The thing is, the ban was bogus all along. The no-foie law was loosely enforced, at best: As far as I know, only one restaurant owner—Doug Sohn of Hot Doug’s hot dog stand—was smacked with the $250 fine, and that for defiantly serving foie gras in the form of a liver-laced dog named after the law’s original sponsor, Joe Moore.
I was in Chicago last weekend, just two days before the ordinance was lifted, and spotted foie gras on menus across the city. “All we have to do is call is ‘faux gras’ or give it away 'for free' [and charge $20 for the accompanying toast points],” said one waiter at a well-known establishment, “and the city leaves us alone.”

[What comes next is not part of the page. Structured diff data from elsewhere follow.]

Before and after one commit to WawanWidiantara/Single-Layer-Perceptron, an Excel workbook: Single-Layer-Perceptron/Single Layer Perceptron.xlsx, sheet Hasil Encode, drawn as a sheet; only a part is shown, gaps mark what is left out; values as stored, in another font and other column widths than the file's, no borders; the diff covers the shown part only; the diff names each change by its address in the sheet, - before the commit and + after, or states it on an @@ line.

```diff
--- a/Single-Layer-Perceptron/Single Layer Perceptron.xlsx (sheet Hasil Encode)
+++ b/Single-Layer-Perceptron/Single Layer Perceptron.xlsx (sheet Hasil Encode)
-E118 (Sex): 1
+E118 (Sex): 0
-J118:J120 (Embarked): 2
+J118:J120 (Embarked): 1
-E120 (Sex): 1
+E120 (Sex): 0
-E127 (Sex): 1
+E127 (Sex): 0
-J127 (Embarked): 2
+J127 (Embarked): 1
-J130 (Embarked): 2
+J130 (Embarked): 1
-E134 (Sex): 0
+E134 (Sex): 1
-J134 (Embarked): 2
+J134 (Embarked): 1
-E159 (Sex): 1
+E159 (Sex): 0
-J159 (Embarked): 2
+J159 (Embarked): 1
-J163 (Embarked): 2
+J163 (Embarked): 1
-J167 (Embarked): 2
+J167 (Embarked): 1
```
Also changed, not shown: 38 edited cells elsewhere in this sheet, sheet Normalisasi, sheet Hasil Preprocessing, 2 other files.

Since the foie gras ban was enforced as heavily as traveling in the NBA (thank you, Dr. J), nothing really changes with its termination, and nobody really benefits, except for a few self-promoting restaurant owners (see above) and chefs who’ve craftily used the whole ordeal for free publicity. The most bizarre example: Chef Didier Durand, the ban’s most vocal opponent and a talking head in countless news accounts, posed outside of his restaurant holding—what?—his pet duck, Nicolai.
Nobody really benefits, but I can think of one duck who might want to file an appeal.